Local veteran recalls service in Vietnam

Posted 10/29/09

He initially found the tropical heat and moisture overpowering.

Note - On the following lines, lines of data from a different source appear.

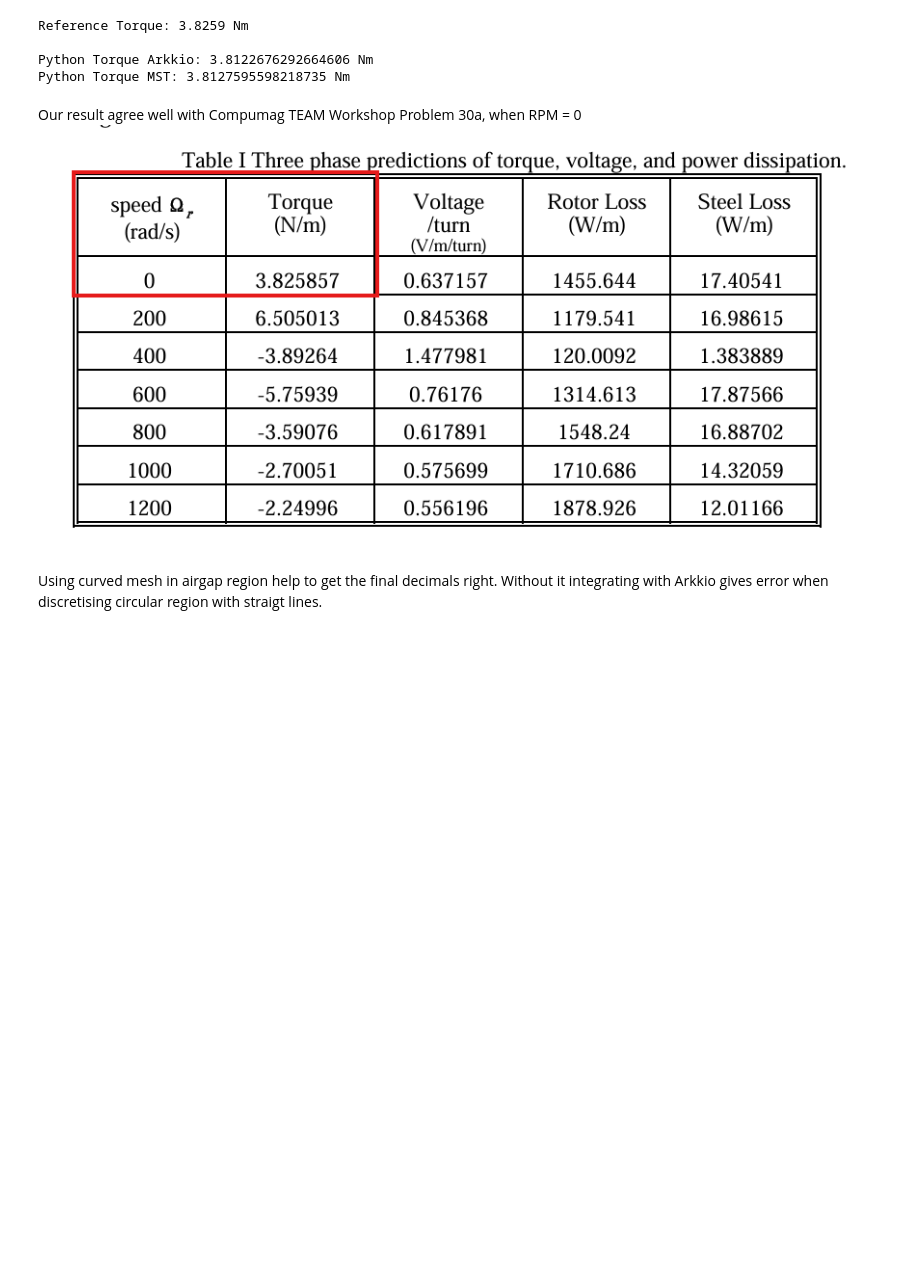
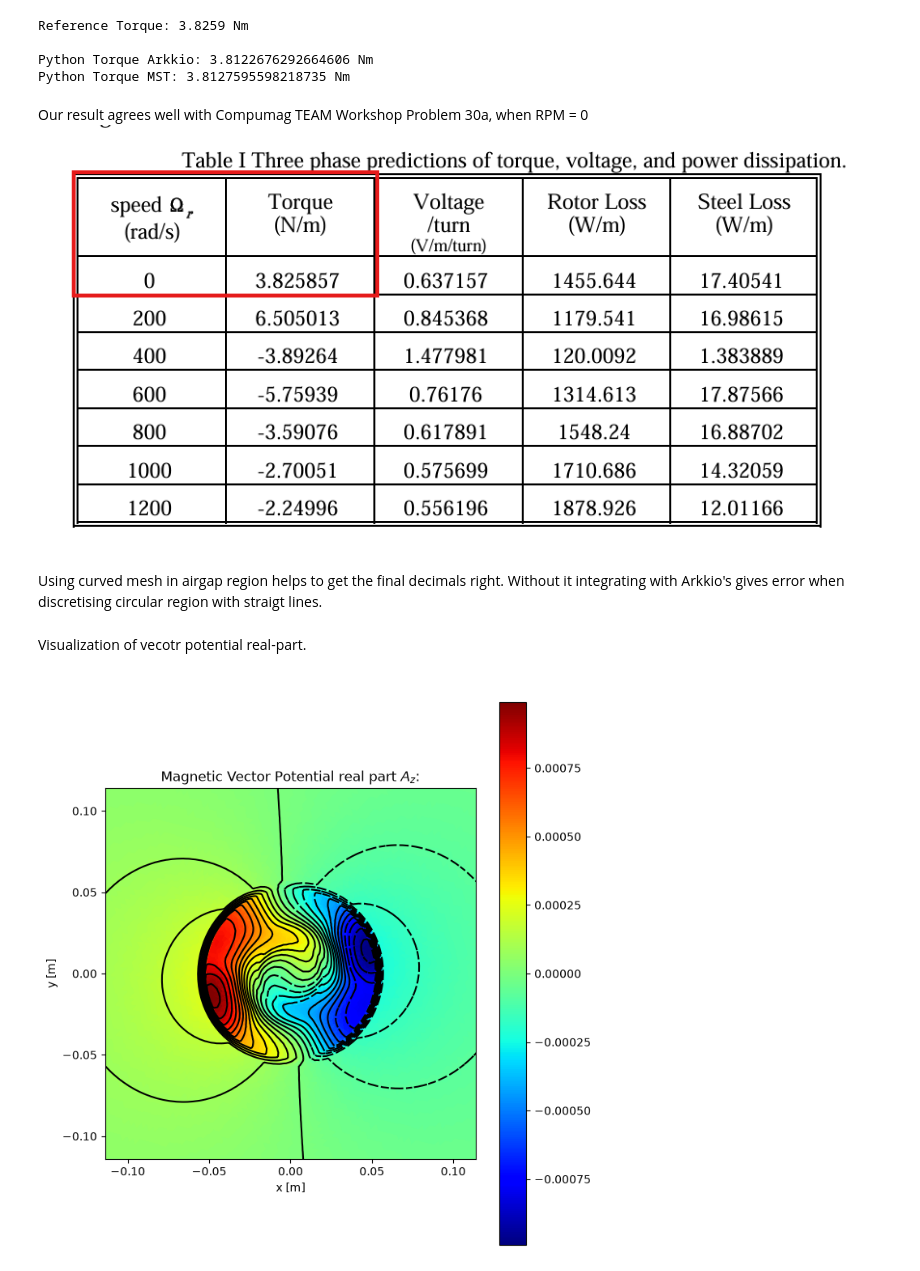
Before and after one commit to VerttiAalto100/computational-electromagnetics, a Jupyter notebook: induction-motor/induction_motor_notebook.ipynb, the cells around one changed output. Drawn from its saved outputs; the diff is of its cells as text; code cells hidden in the pictures; blank space fills up the shorter version.

Commit message:
Added visualizing plot

```diff
--- a/induction-motor/induction_motor_notebook.ipynb
+++ b/induction-motor/induction_motor_notebook.ipynb
@@ -323,7 +323,58 @@ Reference Torque: 3.8259 Nm
 Python Torque Arkkio: 3.8122676292664606 Nm
 Python Torque MST: 3.8127595598218735 Nm
 # %% [markdown]
-Our result agree well with Compumag TEAM Workshop Problem 30a,  when RPM = 0
+Our result agrees well with Compumag TEAM Workshop Problem 30a,  when RPM = 0
 ![image.png](attachment:image.png)
 # %% [markdown]
-Using curved mesh in airgap region help to get the final decimals right. Without it integrating with Arkkio gives error when discretising circular region with straigt lines.
+Using curved mesh in airgap region helps to get the final decimals right. Without it integrating with Arkkio's gives error when discretising circular region with straigt lines.
+# %% [markdown]
+Visualization of vecotr potential real-part.
+# %% [markdown]
+<!-- Visualization of real part of vector potential -->
+# %%
+import matplotlib.pyplot as plt
+from skfem.visuals.matplotlib import plot
+
+fig, ax = plt.subplots(figsize=(7,7))
+
+
+plot(
+    basis,
+    A_real,
+    shading="gouraud",
+    colorbar=True,
+    ax=ax,
+)
+
+plot(
+    basis,
+    A_real,
+    ax=ax,
+    levels=30,
+    color="black",
+    linewidths=0.4,
+)
+
+ax.set_aspect("equal")
+ax.set_title(f"Magnetic Vector Potential real part $A_z$:")
+ax.set_xlabel("x [m]")
+ax.set_ylabel("y [m]")
+
+# Zoom
+xmin, ymin = mesh.p.min(axis=1)
+xmax, ymax = mesh.p.max(axis=1)
+d = max(xmax - xmin, ymax - ymin)
+margin = 0.3 * d
+
+ax.set_xlim(xmin + margin, xmax - margin)
+ax.set_ylim(ymin + margin, ymax - margin)
+
+
+plt.tight_layout()
+#from skfem.visuals.matplotlib import draw
+
+#draw(mesh, ax=ax)
+
+plt.show()
+# %% [output]
+[figure, added]
```
Also changed, not shown: parts of 1 cell of this notebook.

“They opened that airplane door, and that hot, humid, stinking air immediately engulfed you. You were in an instant sweat. It was a big, big surprise — a big …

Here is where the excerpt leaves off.